*Task details*
Scan the entries for the word "import", and copy every line where it appears.

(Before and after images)
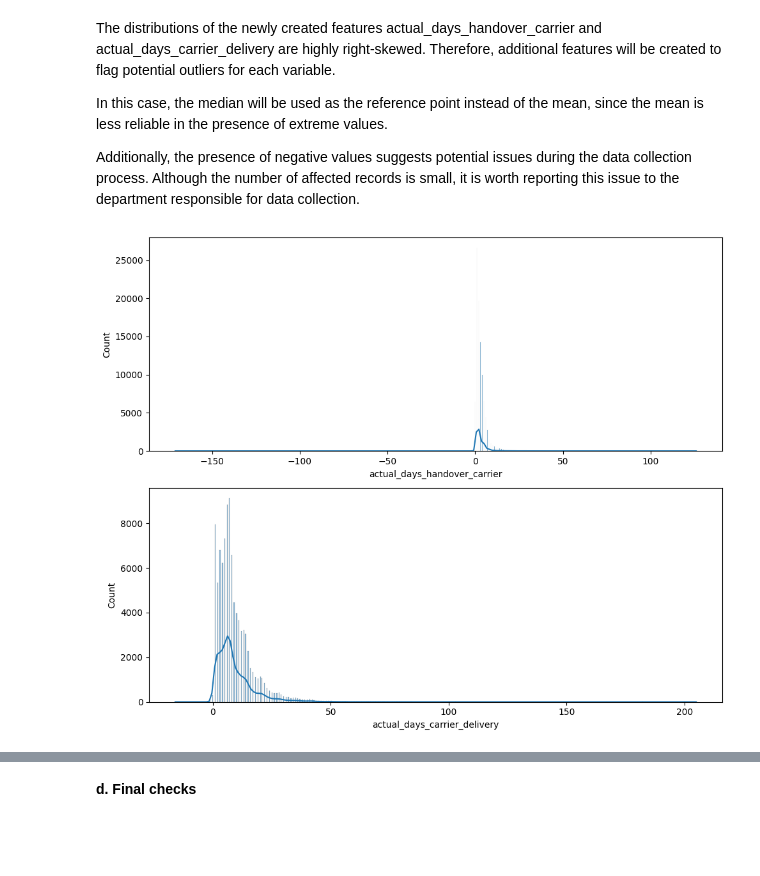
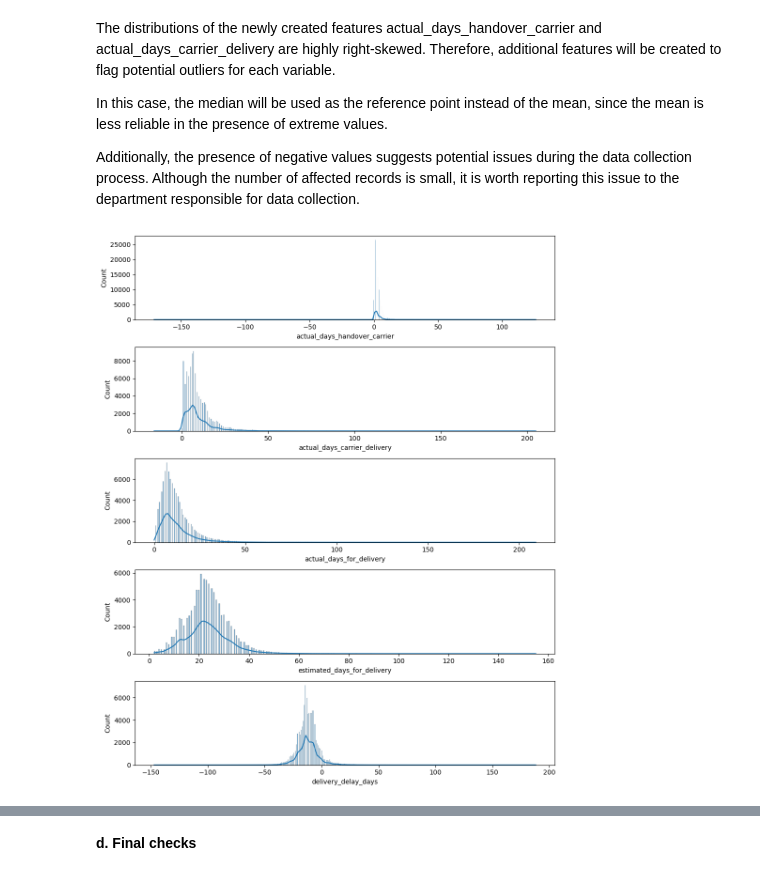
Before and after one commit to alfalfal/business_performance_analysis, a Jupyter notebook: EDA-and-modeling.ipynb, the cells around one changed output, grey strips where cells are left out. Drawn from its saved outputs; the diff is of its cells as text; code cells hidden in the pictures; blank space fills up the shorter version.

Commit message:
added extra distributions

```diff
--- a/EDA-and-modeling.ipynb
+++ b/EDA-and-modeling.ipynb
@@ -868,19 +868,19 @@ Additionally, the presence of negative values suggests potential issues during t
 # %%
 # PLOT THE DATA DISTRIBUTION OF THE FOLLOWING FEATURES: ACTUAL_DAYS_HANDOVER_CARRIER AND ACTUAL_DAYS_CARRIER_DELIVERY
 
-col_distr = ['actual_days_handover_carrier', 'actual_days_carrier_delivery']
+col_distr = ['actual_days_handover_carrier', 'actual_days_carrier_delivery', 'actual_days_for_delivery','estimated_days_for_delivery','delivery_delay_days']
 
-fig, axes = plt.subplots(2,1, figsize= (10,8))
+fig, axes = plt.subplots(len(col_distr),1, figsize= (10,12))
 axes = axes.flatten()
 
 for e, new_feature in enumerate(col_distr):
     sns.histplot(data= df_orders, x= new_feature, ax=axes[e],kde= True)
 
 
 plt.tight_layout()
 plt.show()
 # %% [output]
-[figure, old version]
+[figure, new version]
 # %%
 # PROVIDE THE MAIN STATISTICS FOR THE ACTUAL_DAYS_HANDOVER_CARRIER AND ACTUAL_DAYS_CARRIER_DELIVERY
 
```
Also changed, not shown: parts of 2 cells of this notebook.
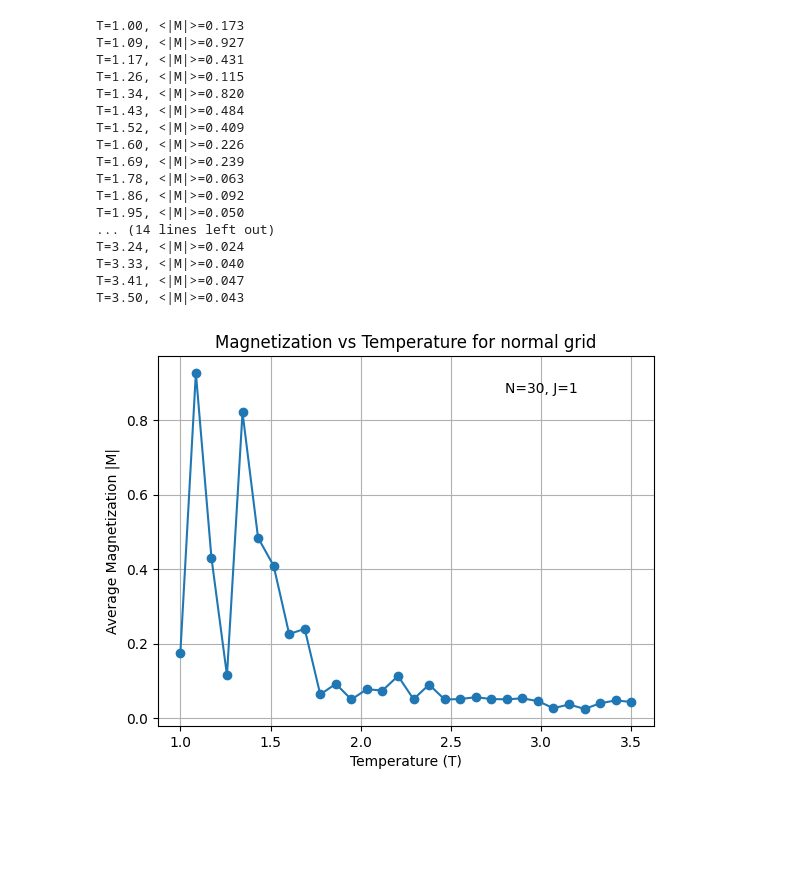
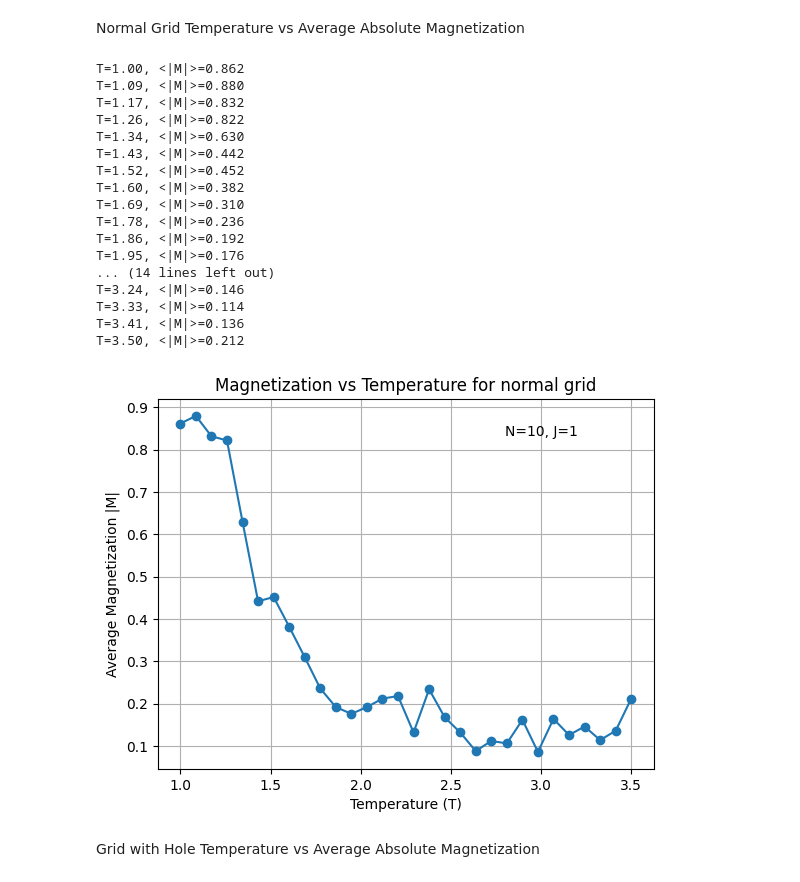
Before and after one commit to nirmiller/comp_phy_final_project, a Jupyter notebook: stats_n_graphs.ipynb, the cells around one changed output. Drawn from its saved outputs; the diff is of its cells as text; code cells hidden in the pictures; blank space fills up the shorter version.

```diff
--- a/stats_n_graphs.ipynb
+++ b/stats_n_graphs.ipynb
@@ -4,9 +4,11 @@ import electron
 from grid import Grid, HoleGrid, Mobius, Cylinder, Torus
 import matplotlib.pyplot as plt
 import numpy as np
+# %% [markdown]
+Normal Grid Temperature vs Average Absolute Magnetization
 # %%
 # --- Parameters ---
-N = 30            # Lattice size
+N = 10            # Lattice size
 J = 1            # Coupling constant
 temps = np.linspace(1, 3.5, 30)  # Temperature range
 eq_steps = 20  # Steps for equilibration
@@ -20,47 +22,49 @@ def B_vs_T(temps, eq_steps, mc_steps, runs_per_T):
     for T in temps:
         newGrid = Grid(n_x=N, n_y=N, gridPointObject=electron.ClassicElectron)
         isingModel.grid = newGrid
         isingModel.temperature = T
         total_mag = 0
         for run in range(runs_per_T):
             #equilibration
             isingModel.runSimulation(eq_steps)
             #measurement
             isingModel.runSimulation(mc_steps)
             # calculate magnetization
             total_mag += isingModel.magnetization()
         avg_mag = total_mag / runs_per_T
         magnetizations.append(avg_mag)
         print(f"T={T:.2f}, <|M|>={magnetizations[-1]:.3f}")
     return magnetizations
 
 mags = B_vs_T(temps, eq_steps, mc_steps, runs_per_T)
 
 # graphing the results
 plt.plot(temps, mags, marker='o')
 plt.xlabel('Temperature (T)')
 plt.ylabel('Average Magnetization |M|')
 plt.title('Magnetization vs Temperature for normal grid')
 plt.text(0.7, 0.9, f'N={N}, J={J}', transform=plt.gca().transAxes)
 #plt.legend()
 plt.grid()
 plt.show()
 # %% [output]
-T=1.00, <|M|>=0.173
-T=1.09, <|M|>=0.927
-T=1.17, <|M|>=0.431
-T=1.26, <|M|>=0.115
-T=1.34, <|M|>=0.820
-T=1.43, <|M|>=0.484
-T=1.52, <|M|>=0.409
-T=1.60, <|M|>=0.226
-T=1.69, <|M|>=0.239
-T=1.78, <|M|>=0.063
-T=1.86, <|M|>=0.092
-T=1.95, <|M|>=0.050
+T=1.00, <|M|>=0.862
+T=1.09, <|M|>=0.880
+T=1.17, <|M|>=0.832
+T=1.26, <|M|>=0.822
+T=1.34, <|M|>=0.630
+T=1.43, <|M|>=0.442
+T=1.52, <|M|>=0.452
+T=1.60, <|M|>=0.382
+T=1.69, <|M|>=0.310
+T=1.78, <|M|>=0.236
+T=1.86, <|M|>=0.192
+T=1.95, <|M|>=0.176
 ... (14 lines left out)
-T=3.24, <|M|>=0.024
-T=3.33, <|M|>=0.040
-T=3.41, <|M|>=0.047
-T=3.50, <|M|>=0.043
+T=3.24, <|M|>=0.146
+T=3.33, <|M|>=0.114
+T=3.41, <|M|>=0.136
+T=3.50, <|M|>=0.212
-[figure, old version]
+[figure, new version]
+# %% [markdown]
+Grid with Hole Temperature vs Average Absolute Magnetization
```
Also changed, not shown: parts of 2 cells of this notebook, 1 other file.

*Exercise answer*
@@ -4,9 +4,11 @@ import electron
 from grid import Grid, HoleGrid, Mobius, Cylinder, Torus
 import matplotlib.pyplot as plt
 import numpy as np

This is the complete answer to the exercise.